Stone tools, including projectile points, can survive for long periods, were often lost or discarded, and are relatively plentiful, especially at archaeological sites. They provide useful clues to the human past, including prehistoric trade. A distinctive form of point, identified though lithic analysis of the way it was made, is often a key diagnostic factor in identifying an archaeological industry or culture. Scientific techniques exist to track the specific kinds of rock or minerals that were used to make stone tools in various regions back to their original sources.
As well as stone, projectile points were also made of worked wood, bone, antler, horn, or ivory; all of these are less common in the Americas. In regions where metallurgy emerged, projectile points were eventually made from copper, bronze, or iron, though the change was by no means immediate. In North America, some late prehistoric points were fashioned from copper that was mined in the Lake Superior region and elsewhere.
A large variety of prehistoric arrowheads, dart points, javelin points, and spear points have been discovered. Chert, obsidian, quartzite, quartz, and many other rocks and minerals were commonly used to make points in North America. The oldest projectile points found in North America were long thought to date from about 13,000 years ago, during the Paleo-Indian period, however recent evidence suggests that North American projectile points may date to as old as 15,500 years. Some of the more famous Paleo-Indian types include Clovis, Folsom and Dalton points.
Projectile points fall into two general types: dart, javelin, or spear points and arrow points. Larger points were used to tip atlatl javelins or darts and spears. Arrow points are smaller and lighter than dart points, and were used to tip arrows. The question of how to distinguish an arrow point from a point used on a larger projectile is non-trivial. According to some investigators, the best indication is the width of the hafting area, which is thought to correlate to the width of the shaft. An alternative approach is to distinguish arrow points by their necessarily smaller size (weight, length, thickness).
Projectile points come in an amazing variety of shapes and styles, which vary according to chronological periods, cultural identities, and intended functions.

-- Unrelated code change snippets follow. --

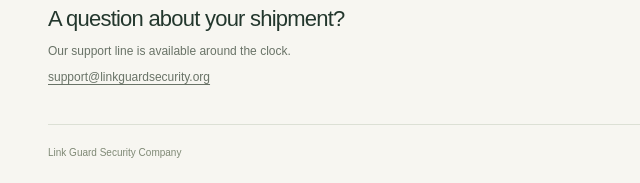
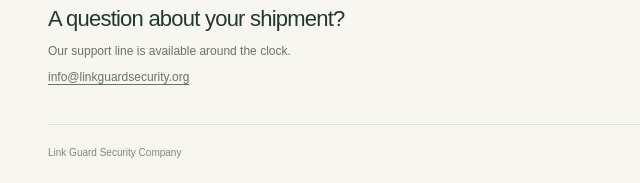
Before and after one commit to wassdripp/sapaklogistics, a plain HTML site: page index.html in a window 1280 px wide. Shown: the part 1160-1343 px from the top of the page, 0-640 px from the left. Drawn offline with Linux system fonts and the light colour scheme.

Commit message:
Change contact email to info address

```diff
--- a/index.html
+++ b/index.html
@@ -46,7 +46,7 @@
         <div class="service-rows"><article><span class="row-label">STATUS</span><div><h3>Know where things stand</h3><p>See your shipment's current status and estimated delivery date.</p></div></article><article><span class="row-label">JOURNEY</span><div><h3>Follow the recorded route</h3><p>View the route map and checkpoint history for your consignment.</p></div></article><article><span class="row-label">SUPPORT</span><div><h3>Talk to our dispatch team</h3><p>Have your tracking number ready so we can help with your enquiry.</p></div></article></div>
       </div>
     </section>
-    <section class="contact" id="contact" aria-labelledby="contact-title"><div><p class="kicker">LET'S TALK</p><h2 id="contact-title">A question about your shipment?</h2><p>Our support line is available around the clock.</p><p><a class="contact-email" href="mailto:support@linkguardsecurity.org">support@linkguardsecurity.org</a></p></div><a class="contact-phone" href="tel:+13183500683"><span>24/7 DISPATCH &amp; SUPPORT</span>+1 (318) 350-0683 <span class="phone-arrow" aria-hidden="true">↗</span></a></section>
+    <section class="contact" id="contact" aria-labelledby="contact-title"><div><p class="kicker">LET'S TALK</p><h2 id="contact-title">A question about your shipment?</h2><p>Our support line is available around the clock.</p><p><a class="contact-email" href="mailto:info@linkguardsecurity.org">info@linkguardsecurity.org</a></p></div><a class="contact-phone" href="tel:+13183500683"><span>24/7 DISPATCH &amp; SUPPORT</span>+1 (318) 350-0683 <span class="phone-arrow" aria-hidden="true">↗</span></a></section>
   </main>
   <footer class="site-footer"><span>Link Guard Security Company</span><a href="portal.html#track">Open tracking portal <span aria-hidden="true">↗</span></a></footer>
   <script src="js/landing.js"></script>
```
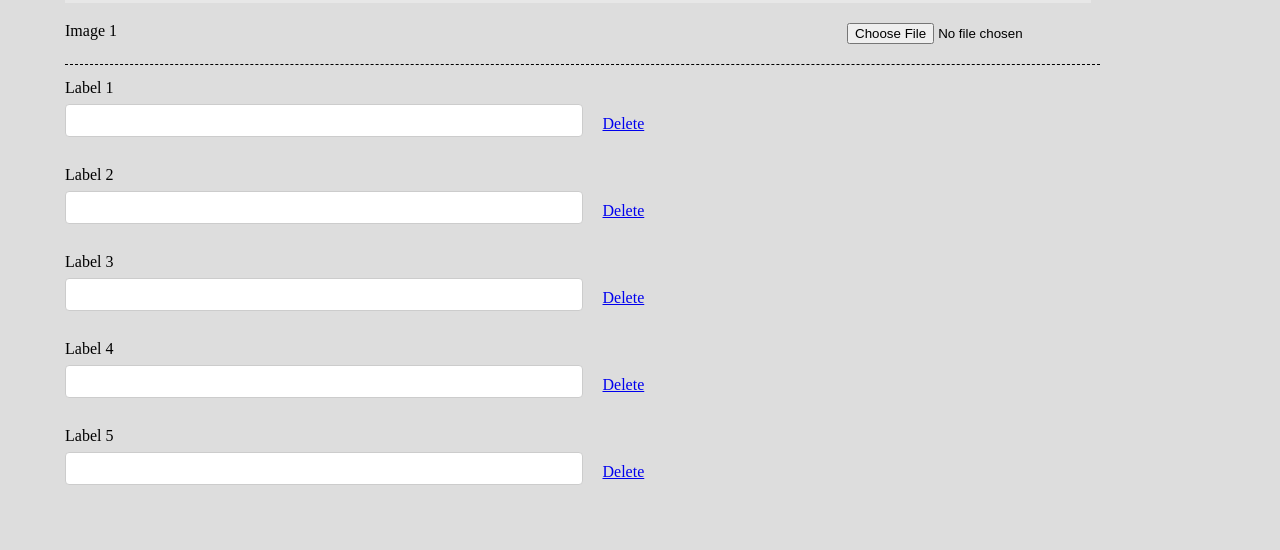
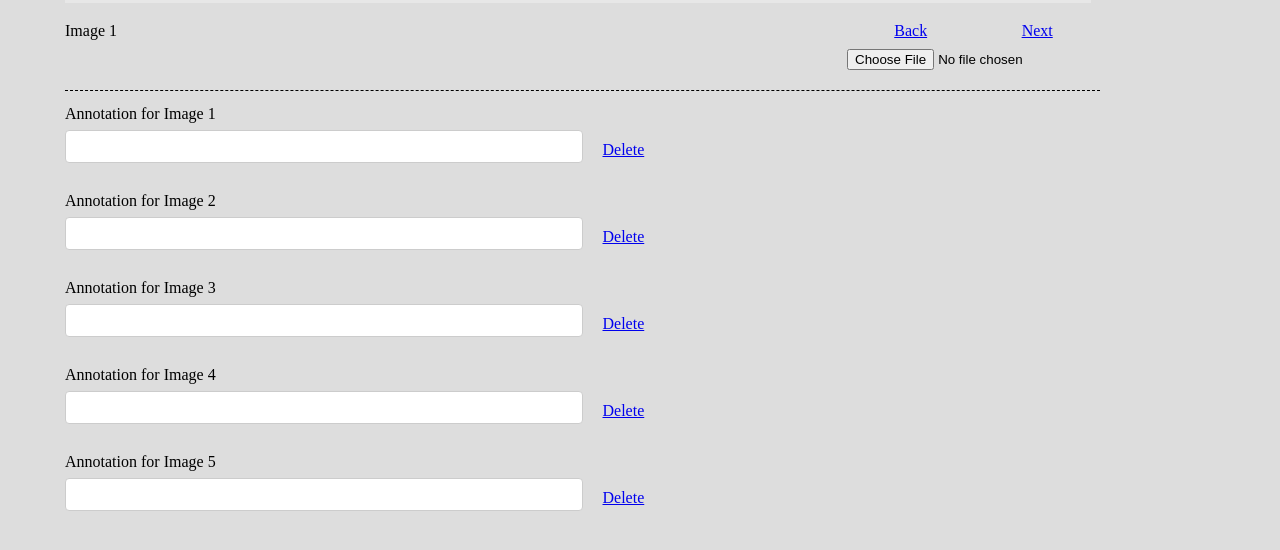
Before and after one commit to HtunHtunHtet/SecretLab, a website built with webpack: page dist/index.html in a window 1280 px wide. Shown: the part 800-1350 px from the top of the page. Built offline with nearby package versions, Linux system fonts and the light colour scheme.

Commit message:
change image and dom restructure

```diff
--- a/dist/index.html
+++ b/dist/index.html
@@ -19,12 +19,16 @@
                         Image 1
                     </div>
                     <div>
+                        <div style="padding-bottom:10px;display: flex; justify-content: space-around">
+                            <a href="#">Back</a>
+                            <a href="#">Next</a>
+                        </div>
                         <input type="file" id="uploadBtn" name="Upload File" accept ="image/*">
                     </div>
                 </div>
                 <div class="information-container container">
                     <div id="annotationHolder0">
-                        <label for="annotation0" id="annotation0-label">Label 1</label>
+                        <label for="annotation0" id="annotation0-label">Annotation for Image 1</label>
                         <div class="annotation-input-holder">
                             <div>
                                 <input type="text" id="annotation0" data-index="0"  value="" class="annotation">
@@ -36,7 +40,7 @@
 
                     </div>
                     <div id="annotationHolder1" class="annotation">
-                        <label for="annotation1" id="annotation1-label">Label 2</label>
+                        <label for="annotation1" id="annotation1-label">Annotation for Image 2</label>
                         <div class="annotation-input-holder">
                             <div>
                                 <input type="text" id="annotation1" data-index="1"  value="" class="annotation">
@@ -47,7 +51,7 @@
                         </div>
                     </div>
                     <div id="annotationHolder2" class="annotation">
-                        <label for="annotation2" id="annotation2-label">Label 3</label>
+                        <label for="annotation2" id="annotation2-label">Annotation for Image 3</label>
                         <div class="annotation-input-holder">
                             <div>
                                 <input type="text" id="annotation2" data-index="2"  value="" class="annotation">
@@ -58,7 +62,7 @@
                         </div>
                     </div>
                     <div id="annotationHolder3" class="annotation">
-                        <label for="annotation3" id="annotation3-label">Label 4</label>
+                        <label for="annotation3" id="annotation3-label">Annotation for Image 4</label>
                         <div class="annotation-input-holder">
                             <div>
                                 <input type="text" id="annotation3" data-index="3"  value="" class="annotation">
@@ -69,7 +73,7 @@
                         </div>
                     </div>
                     <div id="annotationHolder4" class="annotation">
-                        <label for="annotation4" id="annotation4-label">Label 5</label>
+                        <label for="annotation4" id="annotation4-label">Annotation for Image 5</label>
                         <div class="annotation-input-holder">
                             <div>
                                 <input type="text" id="annotation4" data-index="4" value="" class="annotation">
@@ -79,7 +83,6 @@
                             </div>
                         </div>
                     </div>
-
                 </div>
             </div>
         </div>
```
Also changed, not shown: dist/images/Chair 1.jpeg (renamed from dist/images/char-2.jpeg), dist/images/Chair 2.jpeg (renamed from dist/images/chair-1.jpeg), dist/images/Chair 3.jpg (renamed from dist/images/chair-3.jpg), dist/images/Chair 4.jpg (added), dist/images/Chair 5.jpeg (added), dist/images/Chair 6.jpeg (added), dist/main.js.
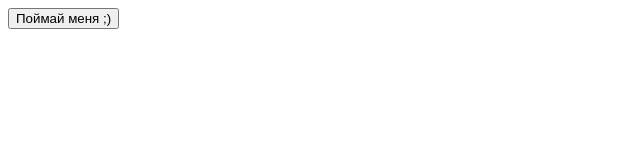
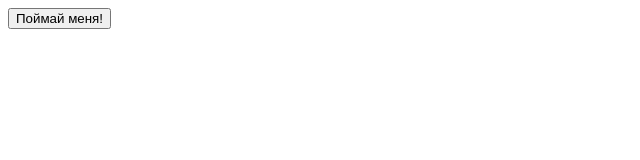
Before and after one commit to TrustJimmy/Game, a plain HTML site: page Игры/поймай меня ;)/index.html in a window 1280 px wide. Shown: the full height of the page, 0-640 px from the left. Drawn offline with Linux system fonts and the light colour scheme.

Commit message:
commit 10 ;)

```diff
--- a/Игры/поймай меня ;)/index.html
+++ b/Игры/поймай меня ;)/index.html
@@ -7,7 +7,7 @@
     <title>Document</title>
 </head>
 <body>
-    <button onClick="af()" id="btn" style="position: absolute;">Поймай меня ;)</button>
+    <button onClick="af()" id="btn" style="position: absolute;">Поймай меня!</button>
     <script src="scripts/script.js"></script>
 </body>
 </html>
```
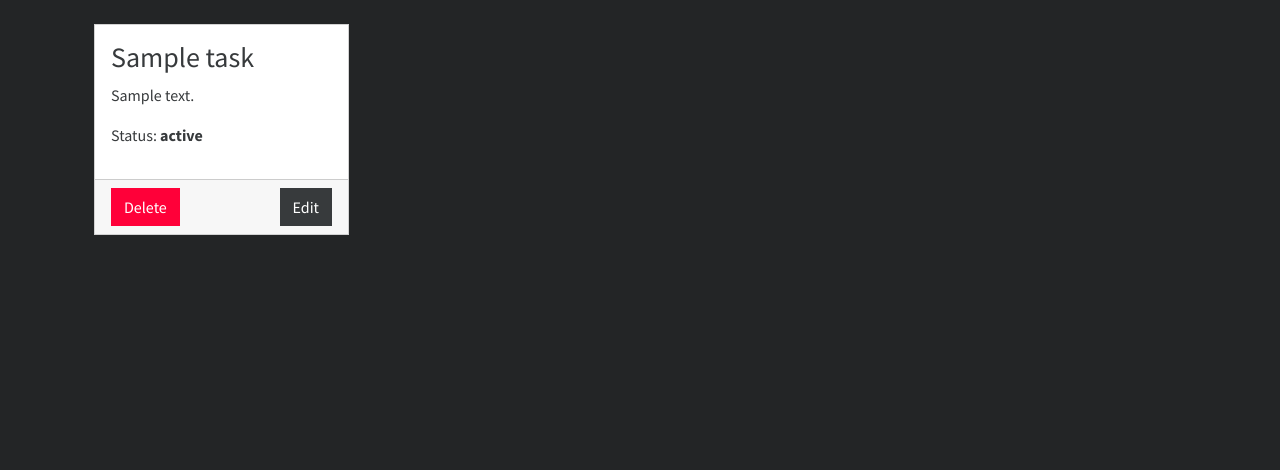
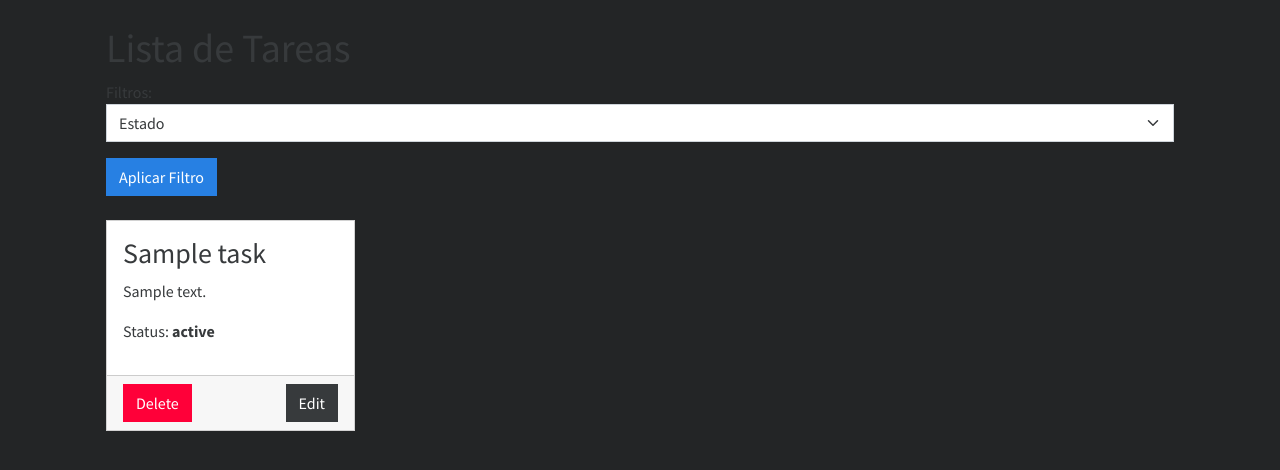
Before and after one commit to nahuelgonzalez0/CRUD, a Node project: template src/views/tasks/list.hbs in a window 1280 px wide. Shown: the part 86-556 px from the top of the page. Run offline with Node 20 templates, Linux system fonts and the light colour scheme; the template is opened without the code that fills it: most values are stand-ins (such as "Sample title", 1, 10 or a date in 2020); some libraries are stand-ins or nearby versions.

Commit message:
filtro terminado

```diff
--- a/src/views/tasks/list.hbs
+++ b/src/views/tasks/list.hbs
@@ -1,21 +1,36 @@
-<div class="row">
+<div class="container">
+    <h1>Lista de Tareas</h1>
+
+    <!-- Menú de filtros -->
+    <form action="/tasks/list" method="GET">
+        <div class="mb-3">
+            <label for="filter">Filtros:</label>
+            <select id="filter" name="filter" class="form-select">
+                <option value="status">Estado</option>
+                <option value="title">Título</option>
+            </select>
+        </div>
+
+        <!-- Botón para aplicar filtros -->
+        <button type="submit" class="btn btn-primary">Aplicar Filtro</button>
+    </form>
+
+    <!-- Lista de tareas -->
+    <div class="row mt-4">
         {{#each tasks as |task|}}
         <div class="col-md-3 mb-3">
             <div class="card">
                 <div class="card-body">
-                <h3>{{task.title}}</h3> <!-- Asegúrate de referenciar correctamente las propiedades -->
+                    <h3 class="task-name">{{task.title}}</h3>
                     <p>{{task.description}}</p>
-                <p>Status: <strong>{{task.status}}</strong></p> <!-- Agregado para mostrar el estado -->
+                    <p>Status: <strong class="task-status">{{task.status}}</strong></p>
                 </div>
                 <div class="card-footer d-flex justify-content-between align-items-center">
-                <a href="/tasks/delete?id={{task.id}}" class="btn btn-danger"> <!-- Incluye el ID en la URL -->
-                    Delete
-                </a>
-                <a href="/tasks/edit?id={{task.id}}" class="btn btn-secondary">
-                    Edit
-                </a>
+                    <a href="/tasks/delete?id={{task.id}}" class="btn btn-danger">Delete</a>
+                    <a href="/tasks/edit?id={{task.id}}" class="btn btn-secondary">Edit</a>
                 </div>
             </div>
         </div>
         {{/each}}
     </div>
+</div>
```
Also changed, not shown: build/public/css/main.css (deleted, +0 -15 lines), src/models/task.ts (+27 -5 lines), src/routes/tasks.ts (+21 -4 lines), ts-app.db, 14 other files. Lines whose indentation alone changed are shown as unchanged.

Typological studies of projectile points have become more elaborate through the years. For instance, Gregory Perino began his categorical study of projectile point typology in the late 1950s. Collaborating with Robert Bell, he published a set of four volumes defining the known point types of that time. Perino followed this several years later with a three-volume study of "Selected Preforms, Points and Knives of the North American Indians". Another recent set of typological studies of North American projectile points has been produced by Noel Justice.